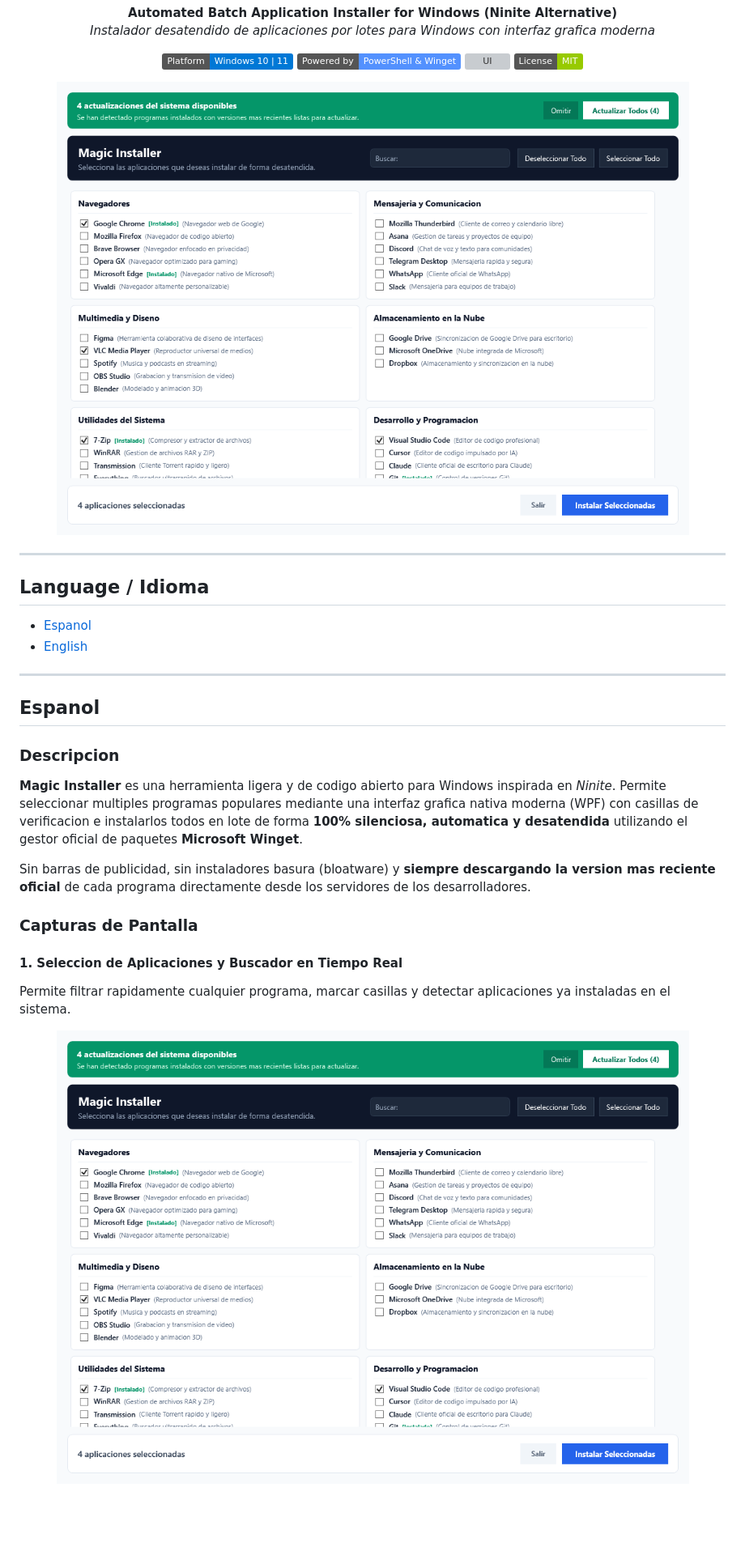
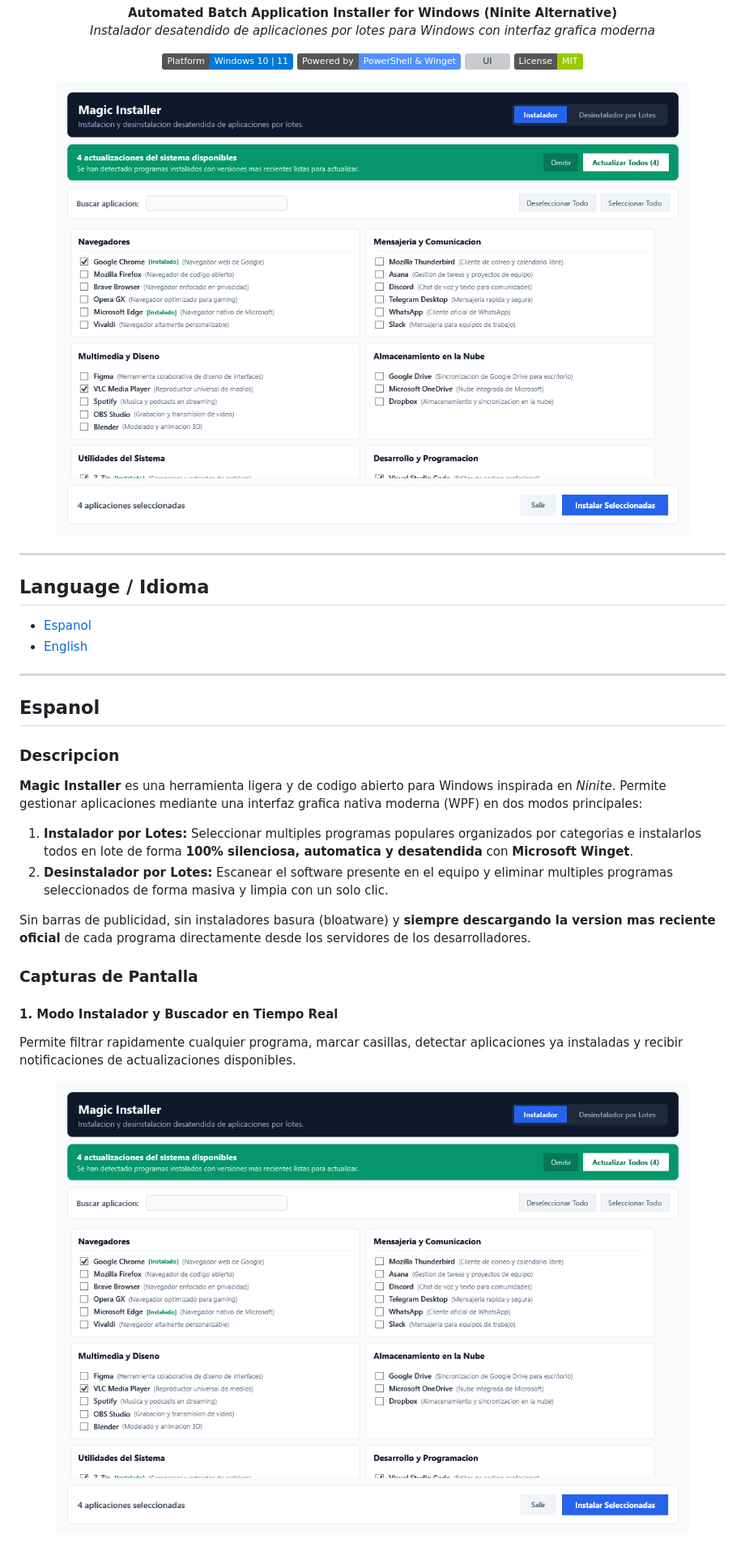
Before and after one commit to cristian-haro/magic_installer, a Markdown page: README.md, the part around one of its changes. Shown at 81% size. GitHub-like rendering; pictures changed too: assets/screenshots/magic_installer_selection.png; badges without logos; blank space fills up the shorter version; grey boxes are pictures that could not be loaded.

Commit message:
feat(uninstaller): add bulk uninstaller mode with real-time search and safety confirmation

```diff
--- a/README.md
+++ b/README.md
@@ -27,14 +27,16 @@
 ## Espanol
 
 ### Descripcion
-**Magic Installer** es una herramienta ligera y de codigo abierto para Windows inspirada en *Ninite*. Permite seleccionar multiples programas populares mediante una interfaz grafica nativa moderna (WPF) con casillas de verificacion e instalarlos todos en lote de forma **100% silenciosa, automatica y desatendida** utilizando el gestor oficial de paquetes **Microsoft Winget**.
+**Magic Installer** es una herramienta ligera y de codigo abierto para Windows inspirada en *Ninite*. Permite gestionar aplicaciones mediante una interfaz grafica nativa moderna (WPF) en dos modos principales:
+1. **Instalador por Lotes:** Seleccionar multiples programas populares organizados por categorias e instalarlos todos en lote de forma **100% silenciosa, automatica y desatendida** con **Microsoft Winget**.
+2. **Desinstalador por Lotes:** Escanear el software presente en el equipo y eliminar multiples programas seleccionados de forma masiva y limpia con un solo clic.
 
 Sin barras de publicidad, sin instaladores basura (bloatware) y **siempre descargando la version mas reciente oficial** de cada programa directamente desde los servidores de los desarrolladores.
 
 ### Capturas de Pantalla
 
-#### 1. Seleccion de Aplicaciones y Buscador en Tiempo Real
-Permite filtrar rapidamente cualquier programa, marcar casillas y detectar aplicaciones ya instaladas en el sistema.
+#### 1. Modo Instalador y Buscador en Tiempo Real
+Permite filtrar rapidamente cualquier programa, marcar casillas, detectar aplicaciones ya instaladas y recibir notificaciones de actualizaciones disponibles.
 
 <p align="center">
   <img src="assets/screenshots/magic_installer_selection.png" alt="Vista de Seleccion" width="850" />
```
Also changed, not shown: other parts of README.md (+29 -9 lines), assets/screenshots/magic_installer_uninstaller.png (added), 2 other files.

§ **WHAT THIS TASK INVOLVES**
Every line of the data above is to be set down word for word, with the pictures left out.

§ **ANSWER FOR THE TASK**
Before and after one commit to cristian-haro/magic_installer, a Markdown page: README.md, the part around one of its changes. Shown at 81% size. GitHub-like rendering; pictures changed too: assets/screenshots/magic_installer_selection.png; badges without logos; blank space fills up the shorter version; grey boxes are pictures that could not be loaded.

Commit message:
feat(uninstaller): add bulk uninstaller mode with real-time search and safety confirmation

```diff
--- a/README.md
+++ b/README.md
@@ -27,14 +27,16 @@
 ## Espanol
 
 ### Descripcion
-**Magic Installer** es una herramienta ligera y de codigo abierto para Windows inspirada en *Ninite*. Permite seleccionar multiples programas populares mediante una interfaz grafica nativa moderna (WPF) con casillas de verificacion e instalarlos todos en lote de forma **100% silenciosa, automatica y desatendida** utilizando el gestor oficial de paquetes **Microsoft Winget**.
+**Magic Installer** es una herramienta ligera y de codigo abierto para Windows inspirada en *Ninite*. Permite gestionar aplicaciones mediante una interfaz grafica nativa moderna (WPF) en dos modos principales:
+1. **Instalador por Lotes:** Seleccionar multiples programas populares organizados por categorias e instalarlos todos en lote de forma **100% silenciosa, automatica y desatendida** con **Microsoft Winget**.
+2. **Desinstalador por Lotes:** Escanear el software presente en el equipo y eliminar multiples programas seleccionados de forma masiva y limpia con un solo clic.
 
 Sin barras de publicidad, sin instaladores basura (bloatware) y **siempre descargando la version mas reciente oficial** de cada programa directamente desde los servidores de los desarrolladores.
 
 ### Capturas de Pantalla
 
-#### 1. Seleccion de Aplicaciones y Buscador en Tiempo Real
-Permite filtrar rapidamente cualquier programa, marcar casillas y detectar aplicaciones ya instaladas en el sistema.
+#### 1. Modo Instalador y Buscador en Tiempo Real
+Permite filtrar rapidamente cualquier programa, marcar casillas, detectar aplicaciones ya instaladas y recibir notificaciones de actualizaciones disponibles.
 
 <p align="center">
   <img src="assets/screenshots/magic_installer_selection.png" alt="Vista de Seleccion" width="850" />
```
Also changed, not shown: other parts of README.md (+29 -9 lines), assets/screenshots/magic_installer_uninstaller.png (added), 2 other files.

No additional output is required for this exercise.